We have always been grateful that we live in a town where people care for and about one another, but this March our family was given a wake up call.
My father in law had a routine procedure and was found to have cancer, then went through major surgery all within two weeks. The medical care that was provided by our local hospital system and its doctors was in no way unusual or extraordinary.
People simply did their jobs but they did them very well and the results could not have been better. My father in law is an amazing 83 year old and he deserves some of the credit for the good results, but it looks like a miracle to his family.
I work in the hospital every day and I have always known that we have a good hospital: I now realize that I was taking DCH for granted.
This experience, considering the ongoing crisis and reform of our national health care system, has forced me to wake up and put things in perspective.
First, I was wondering if our local hospital made any money while providing this ordinary, but life saving care.
Did Medicare pay enough to cover the cost of this care?
Was this part of the $2.3 million annual loss that DCH shows because of underpayment by Medicare?
Then I started thinking of all the families like mine that depend on our local hospital. It became apparent that The Daily News coverage of DCH does not include some of the most important stories about what goes on in our hospital.
Reporting the details of individual patient's hospital stories cannot be done for confidentiality reasons but there are publicly available statistics that tell a story about how many lives are affected by our hospital every month.
Here is a summary of the care that was provided during the same month that our loved one was in the hospital.
During March of this year 46 babies took their first breath inside our hospital; 6 people took their last breath; 242 people were admitted to the hospital; and 229 had surgery.
Of the 242 people admitted to the hospital only 13 were transferred to another hospital. Of the 229 who had surgery 171 were outpatient surgeries and 58 were larger surgeries done on patients who stayed more than a day.
My father in law was one of those 58.
Of the 1,256 people seen in the emergency department only 31 were sent to a larger hospital for care that could not be provided here.
Of the patients seen in the E.R., 284 were not required to pay for the care that was provided because they did not have insurance or other financial resources to pay for their care.
DCH sent bills for over $285,000 for that care and no money was ever collected.
These losses are for just one month and just for the Emergency Department.
The unpaid bills for in-hospital care are even larger for that month.
Remember, that each of these numbers represents another family that is hoping for a miracle.

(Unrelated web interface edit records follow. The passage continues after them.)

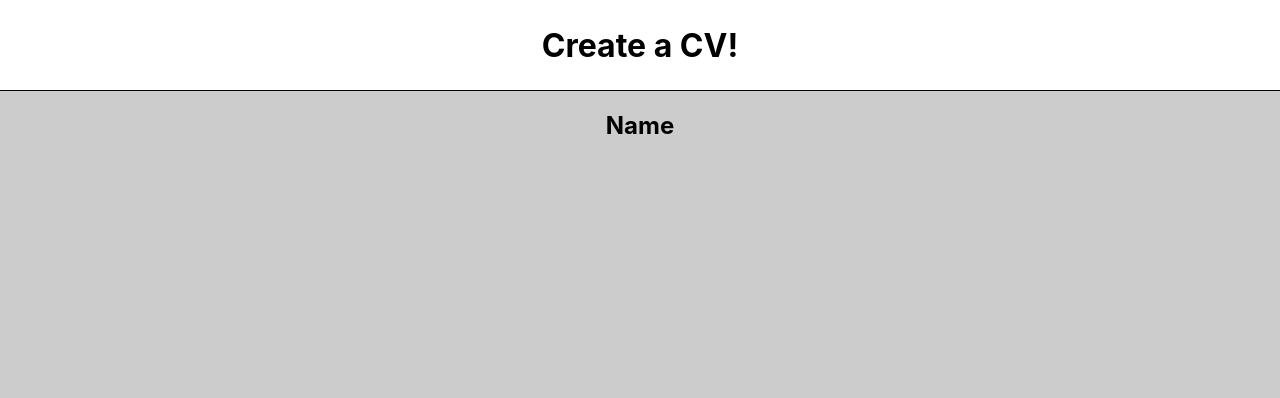
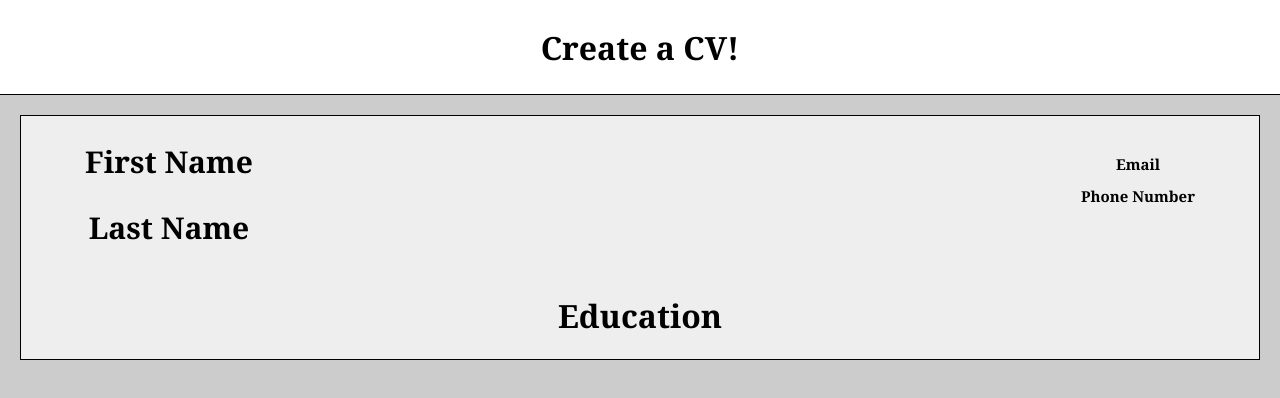
Before and after one commit to PrimulaRussell/react-cv-application, a React app: page / in a window 1280 px wide. Shown: the top 398 px of the page. Built offline with nearby package versions, Linux system fonts and the light colour scheme.

Commit message:
Styled General info

```diff
--- a/src/App.js
+++ b/src/App.js
@@ -19,8 +19,23 @@ class App extends Component{
   return(
     <div className="App">
     <Header></Header>
+    <div className="Box">
+    <div className="General">
+    <div className="generalName">
     <EditableField
-    value={"Name"} />
+    value={"First Name"} />
+    <EditableField
+    value={"Last Name"} />
+    </div>
+    <div className="generalContact">
+    <EditableField
+    value={"Email"} />
+    <EditableField
+    value={"Phone Number"} />
+    </div>
+    </div>
+    <h1>Education</h1>
+    </div>
     </div>
   )}
 }
--- a/src/styles/App.css
+++ b/src/styles/App.css
@@ -1,3 +1,30 @@
 .App {
   text-align: center;
+  padding: 0;
+  margin: 0;
+  font-family: Georgia, 'Times New Roman', Times, serif;
 }
+.Box {
+  border: 1px solid black;
+  margin: 20px;
+  padding: 0 5%;
+  background-color: #eeeeee;
+}
+
+.General {
+  display: flex;
+  justify-content: space-between;
+
+}
+
+.generalName {
+  font-size: 20px;
+
+}
+
+.generalContact {
+  font-size: 10px;
+  margin-top:25px;
+
+
+}
```
Also changed, not shown: src/styles/Edit.css (added).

If you think about it, you will realize that some of the worst months for the finances of our hospital are the months that it is doing the most for the people that it is here to serve. This kind of service cannot be provided to the people of our community by the larger hospitals that are two hours drive from home.
These numbers prove that our hospital not only does its job well, but also quietly plays an important role in the community.
It is not just another business trying to survive The Great Recession.
DCH is part of the way our community cares about and for one another. Using and supporting our local hospital is the best way we as individuals contribute to making our community strong.
If The Daily News could publish this kind of data along side the hospital financial report it would serve as a reminder that we should not take our hospital for granted.
Dr. Douglas Henke, M.D.